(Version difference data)
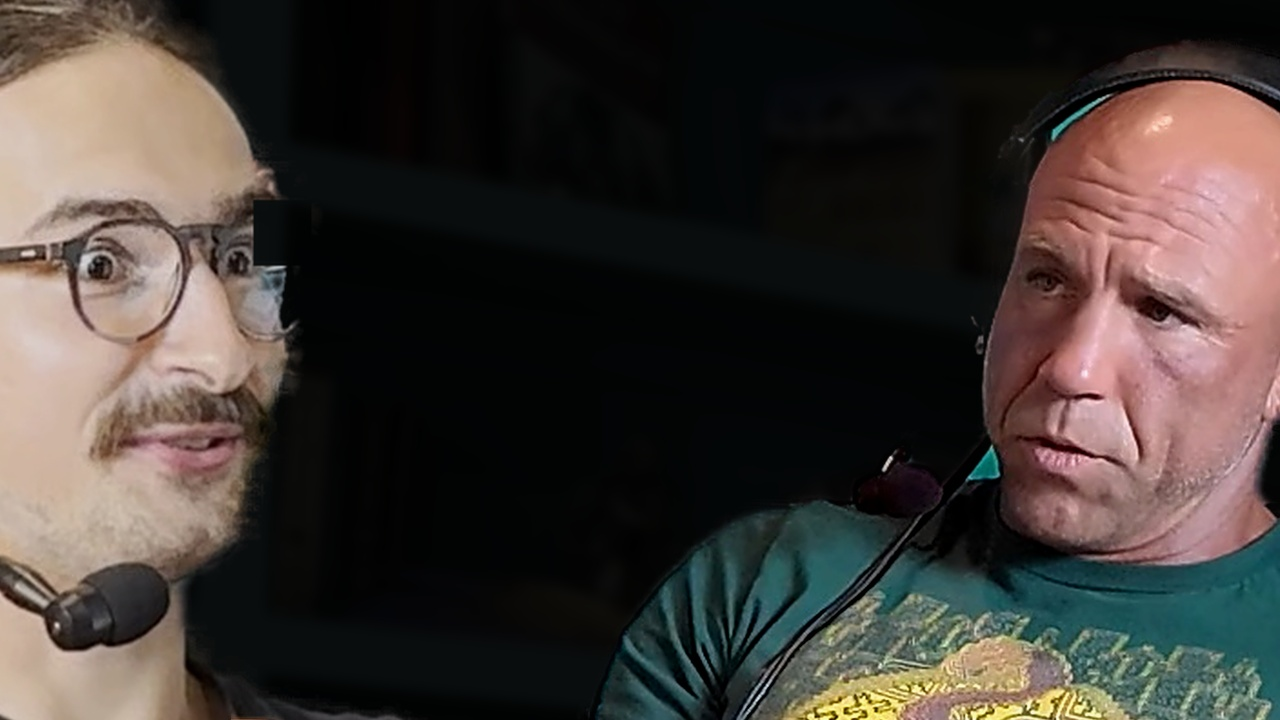
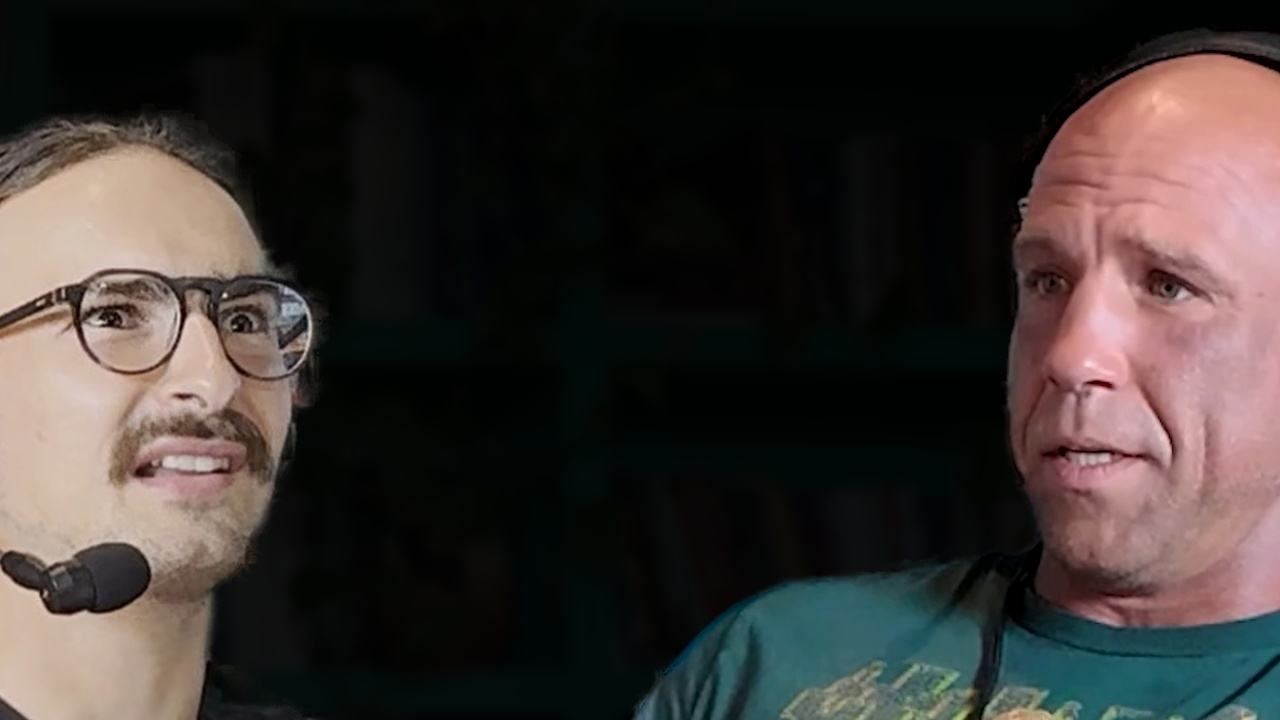
Kingsbury ohne Copy: Gesichter aus der neuen Datei
Er hat die Folge in 39 GB nachgereicht. Die Datei ist der fertige Schnitt,
keine hoeher aufgeloeste Kameradatei — gemessen an 455 Stichproben aus
29 Fenstern ueber die ganze Laenge.

- **Kyle** gewinnt deutlich: im Schnitt liegt seine Nahaufnahme nativ bei
  150–183 px Pupillenabstand. Vorher kam er aus der DJI-Datei mit 77 px und
  musste verdoppelt werden; jetzt wird er heruntergerechnet. Genommen ist
  6379,04 s — Stirn in Falten, Blick nach links zu Yannick, kein Lachen.
- **Yannick** gewinnt wenig: im Schnitt gibt es keine Nahaufnahme von ihm,
  in 455 Bildern genau eine Halbnahe. Seine eigene Kamera bleibt die Quelle.
  Diesmal aber dicht abgetastet — 195 Bilder statt 12 — und das beste liegt
  bei 91 px statt 81. 1,5× statt 1,9× Hochrechnung. Genommen ist 1510,97 s:
  Augen auf, Blick nach rechts zu Kyle.
- Der schwarze Fleck neben seiner Brille ist weg. Er stammte aus dem alten
  Freisteller, wo ein Regalrest zu einem Loch geschnitten worden war.
- Hintergrund neu, 1:1 aus einem menschenfreien 4K-Einzelbild derselben
  Totalen statt hochgerechnet.

Koepfe und Kinnlinie auf dem Mass der vorigen Fassung: Pupillenabstand
123/125 px, unter den Kinnen 147/157 px.

Claude-Session: https://claude.ai/code/session_01Qng36it9JR8kntKEjVEjXS

diff --git a/video/thumbnails/kingsbury-material.md b/video/thumbnails/kingsbury-material.md
@@ -122,3 +122,45 @@ Einen Freisteller, der aus einem fertigen Thumbnail kommt, darf man **nicht
 Anker greift ins Leere und der Kopf wird viel zu gross. Für solche Quellen
 über den **Pupillenabstand** rechnen:
 `box_h = 143 × gemessene_box_h / gemessener_pupillenabstand`.
+
+---
+
+## Nachtrag 30.10.: die 39-GB-Datei des Cutters vermessen
+
+Er hat die Folge noch einmal in besserer Qualitaet bekommen
+(`1RsATaaBMJO...`, 3840×2160, 129,8 min, 39,25 GB). Das ist **nicht** eine
+hoeher aufgeloeste Kameradatei, sondern der fertige Schnitt. Gemessen an
+455 Stichproben aus 29 Fenstern ueber die ganze Laenge:
+
+| Was im Schnitt vorkommt | Pupillenabstand |
+|---|---:|
+| Kyle, Nahaufnahme (eigene Kamera) | **150–183 px** |
+| Totale mit beiden, Kyle | 40–76 px |
+| Totale mit beiden, Yannick | 35–62 px |
+| Halbnahe auf Yannick (einmal in 455 Bildern) | 85 px |
+
+**Fuer Kyle ist das der grosse Gewinn.** Vorher kam er aus der DJI-Datei mit
+77 px und musste verdoppelt werden; jetzt liegt er nativ bei 165 px und wird
+**herunter**gerechnet. Kein Hochrechnen mehr.
+
+**Fuer Yannick aendert es nichts.** Im Schnitt gibt es keine Nahaufnahme von
+ihm — der Cutter hatte keine. Seine eigene Kamera bleibt die beste Quelle.
+
+### Seine eigene Kamera, diesmal dicht abgetastet
+
+195 Stichproben aus 12 Fenstern (vorher 12 Bilder): Pupillenabstand
+**65–96 px, Median 75**. Das vorher benutzte Bild lag bei 81 px, das
+jetzige bei 91 px — ein Achtel groesser, also 1,5× statt 1,9× Hochrechnung.
+Mehr gibt die Kamera nicht her: sie steht fest, er lehnt sich kaum vor.
+
+Dieselbe Lehre wie bei der DJI-Datei: **zwoelf Stichproben sind zu wenig.**
+
+### Was gebaut ist (30.10.)
+
+| | Quelle | Pupillenabstand roh → Bild |
+|---|---|---|
+| **Yannick** | eigene Kamera, 1510,97 s | 91 → 123 (1,4× hoch) |
+| **Kyle** | Schnittdatei, 6379,04 s | 165 → 125 (0,8× runter) |
+
+Hintergrund neu aus einem menschenfreien 4K-Einzelbild derselben Totalen
+(`_hintergrund-kingsbury-regal-4k.jpg`), 1:1 geschnitten statt hochgerechnet.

• Goal of the exercise: Look through the entries above. Extract each line with the word "eigene".

• Your solution:
  in 455 Bildern genau eine Halbnahe. Seine eigene Kamera bleibt die Quelle.
+| Kyle, Nahaufnahme (eigene Kamera) | **150–183 px** |
+ihm — der Cutter hatte keine. Seine eigene Kamera bleibt die beste Quelle.
+### Seine eigene Kamera, diesmal dicht abgetastet
+| **Yannick** | eigene Kamera, 1510,97 s | 91 → 123 (1,4× hoch) |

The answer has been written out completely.